BEST TEAM, AMERICAN LEAGUE
Boston Red Sox (97-65)

How do you erase recent bitter memories of Bobby Valentine, player dissension and clubhouse fried chicken and beer? Boot the manager and the player deadwood and post the AL’s best record. The Red Sox shed the underachieving angst of the last two years and started fresh under seemingly nondescript manager John Farrell and ran away with first place in the majors’ toughest division. Rebounds from David Ortiz, John Lackey, Dustin Pedroia and Jacoby Ellsbury (among many others) didn't hurt.


BEST TEAM, NATIONAL LEAGUE
St. Louis Cardinals (97-65)

When all else fails, there’s the Cardinals. It doesn’t matter if stars come or go, whether St. Louis is a big or small market—the Redbirds will always test you and get a result to please the millions of fans who show up to Busch. The Cardinals rose to the occasion yet again, despite the loss of Chris Carpenter, Jaime Garcia and Jason Motte to injury and Mitchell Boggs (above) to ineptitude.

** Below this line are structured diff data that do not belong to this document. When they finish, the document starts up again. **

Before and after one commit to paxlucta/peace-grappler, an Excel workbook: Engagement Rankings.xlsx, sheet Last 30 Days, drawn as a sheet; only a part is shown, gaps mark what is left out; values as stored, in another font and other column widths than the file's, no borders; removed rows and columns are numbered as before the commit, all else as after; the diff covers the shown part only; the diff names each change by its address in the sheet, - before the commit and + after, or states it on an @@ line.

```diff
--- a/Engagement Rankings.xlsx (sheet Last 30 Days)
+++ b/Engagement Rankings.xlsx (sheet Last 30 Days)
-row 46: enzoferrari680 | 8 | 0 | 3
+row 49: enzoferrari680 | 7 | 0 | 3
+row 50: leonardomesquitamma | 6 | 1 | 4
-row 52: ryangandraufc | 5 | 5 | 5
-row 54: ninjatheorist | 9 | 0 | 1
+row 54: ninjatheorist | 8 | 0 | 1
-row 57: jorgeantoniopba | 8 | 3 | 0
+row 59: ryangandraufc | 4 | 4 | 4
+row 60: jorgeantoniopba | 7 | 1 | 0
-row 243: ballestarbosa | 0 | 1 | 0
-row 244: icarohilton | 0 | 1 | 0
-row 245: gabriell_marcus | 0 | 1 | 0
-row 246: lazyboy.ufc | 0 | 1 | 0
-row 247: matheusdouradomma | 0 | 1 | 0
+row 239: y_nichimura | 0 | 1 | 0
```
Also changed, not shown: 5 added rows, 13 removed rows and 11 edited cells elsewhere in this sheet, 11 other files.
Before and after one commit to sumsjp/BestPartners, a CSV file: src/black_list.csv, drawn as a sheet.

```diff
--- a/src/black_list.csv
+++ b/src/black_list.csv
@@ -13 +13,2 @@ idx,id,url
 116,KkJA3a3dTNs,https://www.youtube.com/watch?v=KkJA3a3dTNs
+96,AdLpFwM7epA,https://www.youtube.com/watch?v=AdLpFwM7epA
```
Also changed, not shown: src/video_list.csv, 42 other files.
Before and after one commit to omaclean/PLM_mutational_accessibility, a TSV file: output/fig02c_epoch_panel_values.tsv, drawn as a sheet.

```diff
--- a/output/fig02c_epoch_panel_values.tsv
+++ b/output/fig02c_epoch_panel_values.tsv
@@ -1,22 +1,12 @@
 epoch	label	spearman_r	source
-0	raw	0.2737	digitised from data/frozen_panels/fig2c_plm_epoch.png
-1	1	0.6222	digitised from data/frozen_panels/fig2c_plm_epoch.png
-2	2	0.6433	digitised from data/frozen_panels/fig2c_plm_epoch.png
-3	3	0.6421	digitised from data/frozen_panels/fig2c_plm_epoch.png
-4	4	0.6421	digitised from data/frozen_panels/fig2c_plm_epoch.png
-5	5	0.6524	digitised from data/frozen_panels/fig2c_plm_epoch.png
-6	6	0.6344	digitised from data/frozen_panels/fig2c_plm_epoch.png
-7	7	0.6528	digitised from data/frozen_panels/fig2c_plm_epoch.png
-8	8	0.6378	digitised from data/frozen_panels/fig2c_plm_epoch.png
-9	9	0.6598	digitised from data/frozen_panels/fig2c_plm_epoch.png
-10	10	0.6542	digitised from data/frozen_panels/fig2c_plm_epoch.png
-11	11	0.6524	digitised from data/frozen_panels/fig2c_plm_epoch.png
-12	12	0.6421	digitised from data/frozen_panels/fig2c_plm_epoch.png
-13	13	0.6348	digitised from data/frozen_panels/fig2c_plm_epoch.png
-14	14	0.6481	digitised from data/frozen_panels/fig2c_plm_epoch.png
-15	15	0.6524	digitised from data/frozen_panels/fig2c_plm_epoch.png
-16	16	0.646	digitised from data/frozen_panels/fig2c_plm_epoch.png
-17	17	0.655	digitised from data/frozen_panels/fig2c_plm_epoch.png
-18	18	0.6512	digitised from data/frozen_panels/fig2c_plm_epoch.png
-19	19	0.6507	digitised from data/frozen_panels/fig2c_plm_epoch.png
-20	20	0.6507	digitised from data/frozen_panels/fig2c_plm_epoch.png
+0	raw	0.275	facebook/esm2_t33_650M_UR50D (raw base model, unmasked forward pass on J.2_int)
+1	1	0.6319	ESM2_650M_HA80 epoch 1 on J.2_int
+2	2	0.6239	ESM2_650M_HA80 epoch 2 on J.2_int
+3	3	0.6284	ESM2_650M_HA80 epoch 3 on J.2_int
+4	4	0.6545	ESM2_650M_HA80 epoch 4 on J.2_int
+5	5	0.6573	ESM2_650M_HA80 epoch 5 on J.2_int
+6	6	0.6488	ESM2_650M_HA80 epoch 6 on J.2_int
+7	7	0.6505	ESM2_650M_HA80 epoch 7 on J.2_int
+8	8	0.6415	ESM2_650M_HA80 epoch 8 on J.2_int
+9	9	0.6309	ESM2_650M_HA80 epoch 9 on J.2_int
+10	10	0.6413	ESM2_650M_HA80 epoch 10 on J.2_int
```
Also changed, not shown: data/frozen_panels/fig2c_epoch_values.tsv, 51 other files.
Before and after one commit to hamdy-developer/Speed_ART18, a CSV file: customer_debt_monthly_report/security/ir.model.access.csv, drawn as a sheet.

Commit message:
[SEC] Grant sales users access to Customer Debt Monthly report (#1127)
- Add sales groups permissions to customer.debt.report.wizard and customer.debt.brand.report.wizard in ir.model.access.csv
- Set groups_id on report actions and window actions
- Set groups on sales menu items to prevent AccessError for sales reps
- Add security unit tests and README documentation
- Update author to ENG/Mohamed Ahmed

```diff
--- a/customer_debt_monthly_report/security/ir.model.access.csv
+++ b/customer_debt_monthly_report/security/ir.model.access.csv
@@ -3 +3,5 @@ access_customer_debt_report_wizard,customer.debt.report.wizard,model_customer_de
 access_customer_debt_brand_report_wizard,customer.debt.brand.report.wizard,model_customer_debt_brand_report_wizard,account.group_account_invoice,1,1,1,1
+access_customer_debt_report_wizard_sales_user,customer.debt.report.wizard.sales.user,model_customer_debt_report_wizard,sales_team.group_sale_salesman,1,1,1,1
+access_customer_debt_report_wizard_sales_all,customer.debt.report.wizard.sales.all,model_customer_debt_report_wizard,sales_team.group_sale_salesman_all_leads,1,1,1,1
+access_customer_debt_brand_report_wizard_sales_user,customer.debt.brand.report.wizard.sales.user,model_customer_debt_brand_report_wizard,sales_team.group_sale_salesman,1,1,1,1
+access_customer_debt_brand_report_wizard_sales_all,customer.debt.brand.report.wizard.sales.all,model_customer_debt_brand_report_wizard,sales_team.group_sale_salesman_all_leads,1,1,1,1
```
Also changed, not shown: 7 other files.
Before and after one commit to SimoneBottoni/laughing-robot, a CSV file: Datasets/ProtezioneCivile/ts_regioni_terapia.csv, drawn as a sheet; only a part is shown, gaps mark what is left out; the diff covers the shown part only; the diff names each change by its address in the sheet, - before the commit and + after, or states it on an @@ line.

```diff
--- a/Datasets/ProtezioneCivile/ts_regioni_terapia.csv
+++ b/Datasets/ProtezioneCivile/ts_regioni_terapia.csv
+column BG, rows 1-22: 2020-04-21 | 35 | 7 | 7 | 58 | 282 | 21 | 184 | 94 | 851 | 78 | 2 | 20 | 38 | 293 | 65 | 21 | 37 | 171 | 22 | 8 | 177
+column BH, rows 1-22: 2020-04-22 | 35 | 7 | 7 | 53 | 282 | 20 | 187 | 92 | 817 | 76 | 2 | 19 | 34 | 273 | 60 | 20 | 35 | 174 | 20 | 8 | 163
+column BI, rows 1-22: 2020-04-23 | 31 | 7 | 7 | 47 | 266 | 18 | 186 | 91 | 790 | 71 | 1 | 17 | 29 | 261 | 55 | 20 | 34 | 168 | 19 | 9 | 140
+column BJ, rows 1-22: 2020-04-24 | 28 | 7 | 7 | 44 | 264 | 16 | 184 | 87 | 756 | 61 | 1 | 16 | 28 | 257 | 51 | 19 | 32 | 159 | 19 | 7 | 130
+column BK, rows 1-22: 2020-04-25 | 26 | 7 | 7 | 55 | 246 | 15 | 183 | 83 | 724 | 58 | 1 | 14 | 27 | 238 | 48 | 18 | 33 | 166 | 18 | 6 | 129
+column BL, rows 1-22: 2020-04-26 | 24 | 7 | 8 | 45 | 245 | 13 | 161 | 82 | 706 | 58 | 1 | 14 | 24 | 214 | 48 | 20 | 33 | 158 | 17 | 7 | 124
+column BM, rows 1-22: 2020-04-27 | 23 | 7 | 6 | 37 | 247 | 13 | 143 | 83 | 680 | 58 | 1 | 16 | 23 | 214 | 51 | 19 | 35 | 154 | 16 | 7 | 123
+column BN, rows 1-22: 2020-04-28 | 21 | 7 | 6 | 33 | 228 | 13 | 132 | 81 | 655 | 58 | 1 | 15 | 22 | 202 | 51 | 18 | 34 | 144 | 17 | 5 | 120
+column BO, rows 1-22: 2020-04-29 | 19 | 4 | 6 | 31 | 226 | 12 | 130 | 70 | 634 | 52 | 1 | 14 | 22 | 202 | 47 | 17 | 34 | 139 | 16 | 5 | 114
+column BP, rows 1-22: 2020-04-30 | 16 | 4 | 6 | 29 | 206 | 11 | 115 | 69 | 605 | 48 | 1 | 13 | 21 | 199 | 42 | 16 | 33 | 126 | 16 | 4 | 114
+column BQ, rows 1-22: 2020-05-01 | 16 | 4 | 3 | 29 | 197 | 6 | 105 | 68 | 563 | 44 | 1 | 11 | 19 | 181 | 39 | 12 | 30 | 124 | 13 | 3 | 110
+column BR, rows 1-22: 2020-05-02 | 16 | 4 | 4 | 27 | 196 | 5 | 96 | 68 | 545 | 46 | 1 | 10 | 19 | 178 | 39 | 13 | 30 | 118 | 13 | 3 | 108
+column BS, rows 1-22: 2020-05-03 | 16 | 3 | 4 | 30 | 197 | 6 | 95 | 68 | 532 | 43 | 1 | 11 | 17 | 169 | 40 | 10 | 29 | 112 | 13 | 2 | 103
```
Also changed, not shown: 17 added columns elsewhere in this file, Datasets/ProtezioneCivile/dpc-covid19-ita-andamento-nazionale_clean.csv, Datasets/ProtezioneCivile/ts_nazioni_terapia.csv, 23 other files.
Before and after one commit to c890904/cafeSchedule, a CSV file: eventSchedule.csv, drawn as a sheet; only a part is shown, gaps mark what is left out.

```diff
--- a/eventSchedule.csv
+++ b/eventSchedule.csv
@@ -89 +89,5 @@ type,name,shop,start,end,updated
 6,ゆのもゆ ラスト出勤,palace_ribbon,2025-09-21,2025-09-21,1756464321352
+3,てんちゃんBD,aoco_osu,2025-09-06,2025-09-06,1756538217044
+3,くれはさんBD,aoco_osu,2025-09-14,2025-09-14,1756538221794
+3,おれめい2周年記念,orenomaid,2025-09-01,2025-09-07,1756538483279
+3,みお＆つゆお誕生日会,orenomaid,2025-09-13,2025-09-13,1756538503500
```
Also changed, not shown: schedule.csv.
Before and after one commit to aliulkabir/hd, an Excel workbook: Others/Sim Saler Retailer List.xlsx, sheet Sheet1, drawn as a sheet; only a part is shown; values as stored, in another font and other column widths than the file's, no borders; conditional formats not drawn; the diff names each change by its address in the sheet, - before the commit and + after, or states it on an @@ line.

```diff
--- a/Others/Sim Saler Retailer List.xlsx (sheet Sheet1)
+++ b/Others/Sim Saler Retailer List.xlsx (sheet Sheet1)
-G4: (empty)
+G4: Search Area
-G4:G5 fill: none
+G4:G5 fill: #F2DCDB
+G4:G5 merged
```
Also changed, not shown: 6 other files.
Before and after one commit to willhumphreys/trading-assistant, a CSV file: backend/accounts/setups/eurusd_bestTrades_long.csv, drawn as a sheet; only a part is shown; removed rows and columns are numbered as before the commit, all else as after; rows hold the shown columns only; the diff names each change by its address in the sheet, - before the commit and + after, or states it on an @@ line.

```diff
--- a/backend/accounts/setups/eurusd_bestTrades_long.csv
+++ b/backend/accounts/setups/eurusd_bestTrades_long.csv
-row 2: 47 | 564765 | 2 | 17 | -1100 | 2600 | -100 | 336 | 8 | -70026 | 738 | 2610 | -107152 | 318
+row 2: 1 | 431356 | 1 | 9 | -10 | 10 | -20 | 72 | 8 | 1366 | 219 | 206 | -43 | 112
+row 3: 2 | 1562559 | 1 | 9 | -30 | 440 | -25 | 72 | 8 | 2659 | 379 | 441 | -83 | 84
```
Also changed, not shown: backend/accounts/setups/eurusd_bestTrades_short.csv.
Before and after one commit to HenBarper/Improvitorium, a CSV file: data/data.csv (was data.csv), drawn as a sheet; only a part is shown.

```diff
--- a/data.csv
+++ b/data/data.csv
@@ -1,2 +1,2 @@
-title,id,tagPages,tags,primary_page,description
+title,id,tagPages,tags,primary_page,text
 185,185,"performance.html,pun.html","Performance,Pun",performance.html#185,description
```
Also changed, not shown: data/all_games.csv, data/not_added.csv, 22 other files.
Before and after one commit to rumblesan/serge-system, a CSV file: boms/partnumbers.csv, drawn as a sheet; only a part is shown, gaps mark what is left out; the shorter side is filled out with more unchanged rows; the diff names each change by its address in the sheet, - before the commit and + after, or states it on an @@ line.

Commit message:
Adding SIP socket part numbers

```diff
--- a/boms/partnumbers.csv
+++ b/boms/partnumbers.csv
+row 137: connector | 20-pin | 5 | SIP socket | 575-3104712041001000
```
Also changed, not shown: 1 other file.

In their place came one impressive rookie hurler after another, buffeted by a lineup that hit out of their minds (.330) with runners in scoring position. It’s just business as usual in Mound City.


WORST TEAM, AMERICAN LEAGUE
Houston Astros (51-111)

Memo from the AL’s other 14 teams to the young, green, bargain-basement Astros: Thanks for allowing us the opportunity to beat you up over and over and over again. Nobody expected rookie manager Bo Porter’s outfit to surprise anyone, but you would have at least thought the team would have gelled and grown up to play some respectable ball as the season wound down; instead, the Astros lost their last 15 games to ensure the franchise’s worst-ever record—and the majors’ worst since the Tigers went 43-119 in 2003.


WORST TEAM, NATIONAL LEAGUE
Miami Marlins (62-100)

To paraphrase Charlton Heston from the early scenes of Planet of the Apes: “You got what you wanted, Jeffrey—how does it taste?” After going for it with a new ballpark and $100 million payroll in 2012, detestable owner Jeffrey Loria went back to basics by slashing veteran talent and turning Marlins Park into a ghost town. Sensational rookie Jose Fernandez gave the Fish some saving grace, but he and the rest of a decent staff was often snakebit by an offense that scored fewer runs (511) in a non-strike season since San Diego in 1971.


The Ballparks on This Great Game